The Last Indian Village
Tucked back in the Limon Breaks was a small band of Indians that refused to go to the reservation. They managed to stay out of the governments’ sights until the 1940’s, the beginning of WWII. The breaks is a rugged wilderness of steep ravines, gullies and canyons, dotted with thick stands of cedars, pines and scrub brush. At an elevation that ranges from 6000 feet to almost 8000 feet, not many people settled in the breaks.
It was too rugged for large scale farming and the weather makes for some nasty winters and springs. This type of landscape made for a great place to Indians to live and thrive.
Scattered among the hills are numerous springs, feeding small streams. It is a haven for wildlife, there was water, ample feed and protection down in the ravine bottoms. This was great buffalo country and the Indians had been coming to the area for centuries. There are caves among the cliffs, providing shelter for the Nomads that roamed the area. Deer roamed the land, as did rabbits, antelope, coyotes and numerous other critters. These provided food and clothing for the Indians. There was wild fruit in the breaks, such as choke cherry, a variety of herbs and tubers grow along the bottom meadows. For a subsistence life, it was everything a person needed to live.
At the end of the 1800’s most of the Indian wars had ceased. The Indians had been carted off to reservations to become domesticated. Not all stayed on the reservation. They would wander off and return to the lands they knew and set up living like they used to. The buffalo had almost been exterminated but the Indians managed to live on the prairie. There are stories of ranchers running across small bands living on their ranch.
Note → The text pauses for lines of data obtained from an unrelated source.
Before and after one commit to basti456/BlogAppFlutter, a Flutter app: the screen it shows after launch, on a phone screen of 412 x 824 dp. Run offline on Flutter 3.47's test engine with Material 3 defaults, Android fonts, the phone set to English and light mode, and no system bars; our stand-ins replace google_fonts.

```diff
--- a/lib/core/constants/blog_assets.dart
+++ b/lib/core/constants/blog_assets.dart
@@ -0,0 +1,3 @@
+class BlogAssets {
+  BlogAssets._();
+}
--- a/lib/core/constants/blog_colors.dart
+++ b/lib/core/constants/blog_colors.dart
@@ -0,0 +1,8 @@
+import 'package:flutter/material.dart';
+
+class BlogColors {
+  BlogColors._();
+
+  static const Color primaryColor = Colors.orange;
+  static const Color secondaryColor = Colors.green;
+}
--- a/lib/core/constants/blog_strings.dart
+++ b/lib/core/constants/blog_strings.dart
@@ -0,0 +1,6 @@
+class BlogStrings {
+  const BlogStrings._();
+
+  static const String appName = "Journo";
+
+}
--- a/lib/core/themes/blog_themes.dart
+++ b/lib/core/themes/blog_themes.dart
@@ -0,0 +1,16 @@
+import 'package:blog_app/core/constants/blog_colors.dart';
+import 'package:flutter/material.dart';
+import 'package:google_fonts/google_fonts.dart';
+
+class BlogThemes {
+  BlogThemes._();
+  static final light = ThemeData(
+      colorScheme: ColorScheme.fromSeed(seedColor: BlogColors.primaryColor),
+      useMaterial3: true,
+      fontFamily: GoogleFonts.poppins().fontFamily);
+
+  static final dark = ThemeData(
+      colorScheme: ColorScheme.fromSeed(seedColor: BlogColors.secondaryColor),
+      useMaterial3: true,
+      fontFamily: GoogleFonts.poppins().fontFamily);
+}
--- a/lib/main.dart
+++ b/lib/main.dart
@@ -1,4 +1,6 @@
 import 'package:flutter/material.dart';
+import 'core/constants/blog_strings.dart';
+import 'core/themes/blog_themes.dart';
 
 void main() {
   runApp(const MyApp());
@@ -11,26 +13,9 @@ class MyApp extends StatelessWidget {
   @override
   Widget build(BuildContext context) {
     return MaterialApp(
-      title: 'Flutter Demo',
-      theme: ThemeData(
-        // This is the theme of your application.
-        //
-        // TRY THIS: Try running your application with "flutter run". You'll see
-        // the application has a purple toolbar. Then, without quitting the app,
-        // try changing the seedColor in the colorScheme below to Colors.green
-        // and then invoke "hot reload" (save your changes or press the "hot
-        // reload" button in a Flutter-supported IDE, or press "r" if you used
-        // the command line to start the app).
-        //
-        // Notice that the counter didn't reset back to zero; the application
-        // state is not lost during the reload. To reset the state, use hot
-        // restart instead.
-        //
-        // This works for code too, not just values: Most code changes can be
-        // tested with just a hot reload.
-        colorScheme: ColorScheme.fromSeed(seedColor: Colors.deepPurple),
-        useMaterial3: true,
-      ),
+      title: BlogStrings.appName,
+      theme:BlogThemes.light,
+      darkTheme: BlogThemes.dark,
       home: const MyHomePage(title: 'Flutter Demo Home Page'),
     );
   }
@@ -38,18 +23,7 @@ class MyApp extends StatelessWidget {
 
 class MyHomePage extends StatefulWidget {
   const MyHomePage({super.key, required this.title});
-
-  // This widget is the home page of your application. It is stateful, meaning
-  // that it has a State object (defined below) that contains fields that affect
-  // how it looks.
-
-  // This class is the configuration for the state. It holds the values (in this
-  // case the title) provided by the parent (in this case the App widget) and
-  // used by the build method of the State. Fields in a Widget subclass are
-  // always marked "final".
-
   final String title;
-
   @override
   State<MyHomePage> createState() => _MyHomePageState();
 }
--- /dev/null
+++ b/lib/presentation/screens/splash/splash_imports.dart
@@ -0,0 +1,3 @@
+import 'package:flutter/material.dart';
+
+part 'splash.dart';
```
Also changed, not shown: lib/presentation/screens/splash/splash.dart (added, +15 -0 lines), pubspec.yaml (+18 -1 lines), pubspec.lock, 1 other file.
For the most part, the cowboys let things be and left the Indians to their devices. A few would help, bring food, blankets or clothing. Eventually the government would hear of these little groups, round em up and take them to the reservation. The band in the Limon Breaks avoided detection for a number of years. The ranchers in the area would help them and even offered them livestock if they were hungry. Quietly the Indians went about their life in the woods and ravines. The caves they used are marked with smoke from their fires. Rings of rocks can be seen where they had their tepees. Fire pits can be seen nearby.
Driving on Interstate 70 across eastern Colorado, one would not even consider there would be a thick forest to the north of Cedar Point. On the ridges to the north can be seen groves of cedar stretching to the north for miles. Over the ridge, the land drops down into steep ravines climbing back up cliffs to mountains of about 7500 feet. There are no homes back in there and it pretty much open rugged wilderness. Wildlife still roam the area, it is cattle now that graze the land. Here for about 40 years, a group of Indians avoided the long arm of the government, living off the grid.